What It’s About
In the near future, humans have found myriad ways to augment themselves. These new developments are both feared and anticipated, used and abused. A fragile balance of power lies between those who would explore the limits of transhumanist technologies and those who would limit and regulate it. When a new street drug gives people the ability to connect empathically and telepathically, however, the two forces are forced to come to a head.
Why I Think You’d Like It
As far as my personal tastes go, this is the gold standard for hard sci-fi. As much as I enjoy SF elements justified with “because it’s cool,” there is something special about intensely researched, maximally plausible science fiction. The only reason I don’t read more of it is that, too often, the characters aren’t people. For me personally, that’s an absolute dealbreaker.
Ramez Naam was a computer programmer and posthumanist philosopher long before he started writing fiction. He knows his stuff. But what I love most is how alive his characters are. He has an enormous cast to juggle; not quite to the George R. R. Martin level, but to the level of someone who has his picture on their vision board. Despite that, every one has their own distinct voice. He shows you who looks for the exits first when they enter a room, and who wanders over to the paintings on the wall, who defines themselves in relation to their past and who obsessively imagines the future, who spends most of their time admiring others and who calculates the best way to use others, and who barely thinks of other people at all. All of that happens so naturally that it took me a while to realize just why I had such an easy time keeping track of whose head I was in. This book gave me revelations on how to write characters.
I also love that, although he has his own thoughts on whether or not transhumanist evolution would be a good thing, he avoids simply dividing his cast into heroes and villains. There are characters who horrifically abuse technology that he clearly loves, and there are characters who have painfully sympathetic reasons for opposing it. While he successfully brings you around to his side, he does so without resorting to strawmen or other cheap narrative tricks. Or at least, he did with me; I think even if you’re not totally convinced, you’ll still enjoy the book, which is a testament to how well he explores the idea.

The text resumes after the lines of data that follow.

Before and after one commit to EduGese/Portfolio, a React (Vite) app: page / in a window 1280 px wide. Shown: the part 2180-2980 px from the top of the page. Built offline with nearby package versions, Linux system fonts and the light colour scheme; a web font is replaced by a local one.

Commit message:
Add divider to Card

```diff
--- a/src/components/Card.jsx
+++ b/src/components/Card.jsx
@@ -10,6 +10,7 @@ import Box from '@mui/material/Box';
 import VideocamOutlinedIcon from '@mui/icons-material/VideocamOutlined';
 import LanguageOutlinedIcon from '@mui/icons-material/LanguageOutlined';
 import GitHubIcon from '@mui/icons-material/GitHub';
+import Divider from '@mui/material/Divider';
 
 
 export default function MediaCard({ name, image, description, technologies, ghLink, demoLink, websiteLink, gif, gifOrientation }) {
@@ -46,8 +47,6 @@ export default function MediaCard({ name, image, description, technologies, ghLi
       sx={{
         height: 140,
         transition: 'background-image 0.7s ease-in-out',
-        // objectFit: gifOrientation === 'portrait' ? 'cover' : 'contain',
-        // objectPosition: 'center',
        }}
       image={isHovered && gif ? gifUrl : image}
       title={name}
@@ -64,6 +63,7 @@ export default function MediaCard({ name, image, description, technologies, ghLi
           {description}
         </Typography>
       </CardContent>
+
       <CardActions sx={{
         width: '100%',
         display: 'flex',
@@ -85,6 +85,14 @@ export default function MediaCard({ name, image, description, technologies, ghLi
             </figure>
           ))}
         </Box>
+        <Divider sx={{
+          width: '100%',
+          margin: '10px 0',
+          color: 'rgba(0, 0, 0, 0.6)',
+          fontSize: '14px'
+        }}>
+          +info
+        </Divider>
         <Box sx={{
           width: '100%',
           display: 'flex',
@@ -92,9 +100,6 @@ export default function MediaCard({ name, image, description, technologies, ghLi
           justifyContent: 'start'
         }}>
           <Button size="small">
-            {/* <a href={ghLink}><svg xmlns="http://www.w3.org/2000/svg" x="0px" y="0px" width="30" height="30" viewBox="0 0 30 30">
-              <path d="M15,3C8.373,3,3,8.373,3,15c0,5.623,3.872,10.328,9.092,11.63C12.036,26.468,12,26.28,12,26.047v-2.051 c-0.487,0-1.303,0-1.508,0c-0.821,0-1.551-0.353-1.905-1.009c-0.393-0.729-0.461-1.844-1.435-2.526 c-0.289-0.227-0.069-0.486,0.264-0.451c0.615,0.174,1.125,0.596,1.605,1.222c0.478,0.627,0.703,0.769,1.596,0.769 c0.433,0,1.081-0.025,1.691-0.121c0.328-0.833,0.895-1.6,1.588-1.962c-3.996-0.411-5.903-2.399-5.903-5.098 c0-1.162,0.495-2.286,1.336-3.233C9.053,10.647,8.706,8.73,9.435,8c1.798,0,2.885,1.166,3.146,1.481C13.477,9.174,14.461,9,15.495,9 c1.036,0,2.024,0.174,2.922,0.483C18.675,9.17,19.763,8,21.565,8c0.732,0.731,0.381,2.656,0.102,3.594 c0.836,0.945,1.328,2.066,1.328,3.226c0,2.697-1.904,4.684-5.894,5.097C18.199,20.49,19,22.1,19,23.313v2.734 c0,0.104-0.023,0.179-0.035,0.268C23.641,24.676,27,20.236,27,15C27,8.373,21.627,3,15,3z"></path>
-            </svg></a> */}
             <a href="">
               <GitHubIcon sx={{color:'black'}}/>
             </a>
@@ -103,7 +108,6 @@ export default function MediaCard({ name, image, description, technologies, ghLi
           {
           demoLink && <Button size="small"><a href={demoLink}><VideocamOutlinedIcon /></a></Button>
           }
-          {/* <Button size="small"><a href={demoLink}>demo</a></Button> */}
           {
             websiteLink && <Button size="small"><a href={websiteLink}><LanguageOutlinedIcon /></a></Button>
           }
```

He also does representation exactly the way I think all authors should. The women all have goals that don’t revolve around men and relationships, and Bechdel’s Test is passed every few pages, with the natural ease that should be normal. Some people are randomly queer because the real world has random queer people. It starts out on the West Coast, and the characters come from an accurate variety of backgrounds. When they travel to Thailand, most of the new characters are Thai. That shouldn’t be remarkable, but you know what you mean. We’ve all seen the story set in a foreign country yet no important person is actually from there. I don’t know how accurate, say, the Thai culture is, but I can say that everybody was a person first, with gender/sexuality/ethnicity being just one among many pieces making up who they are.
All of this plays beautifully into the plot. He is telling a story about a fundamental reshaping of humanity, and to tell that story right, capturing humanity itself is essential. He absolutely nails it.
It is a fairly intense book. Many factions are violent, and there are plenty of character deaths. Even when there is no actual fight scene, the threat of violence usually present.
He also explores the emotional and psychological abuses of this technology. This includes personality rewriting and taking over other people’s body. There are references to the technology being used for sexual abuses. It’s one case where I actually thought it was justified by the story. I hate it when rape is just treated as a requirement to make a story Gritty And Realistic(TM). But when violations of bodily autonomy and consent are an issue intregal your story, not acknowledging sexual violence would be a problematic oversight. One thing I appreciated was that these uses mostly happen offscreen. It mentioned as a reality and recalled as part of a few character’s backstories, but he never sucks you into a graphic scene.
There are also explicit sex scenes, but the only thing that’s portrayed as sexy is enthusiastic consent. There is one scene that might be triggering; a man is trying to hook up with a woman, and he has used a behavior modifying program to get over his awkwardness in flirting. A bug in the program causes him to lose control of his body. This is not portrayed as sexy, but equal parts scary and embarrassing. Neither of them suffer any long term harm, and if you want you can skip to the next line break without missing anything important.
Also there’s swearing, drugs and alcohol. Yeah, it’s definitely a grown-up book.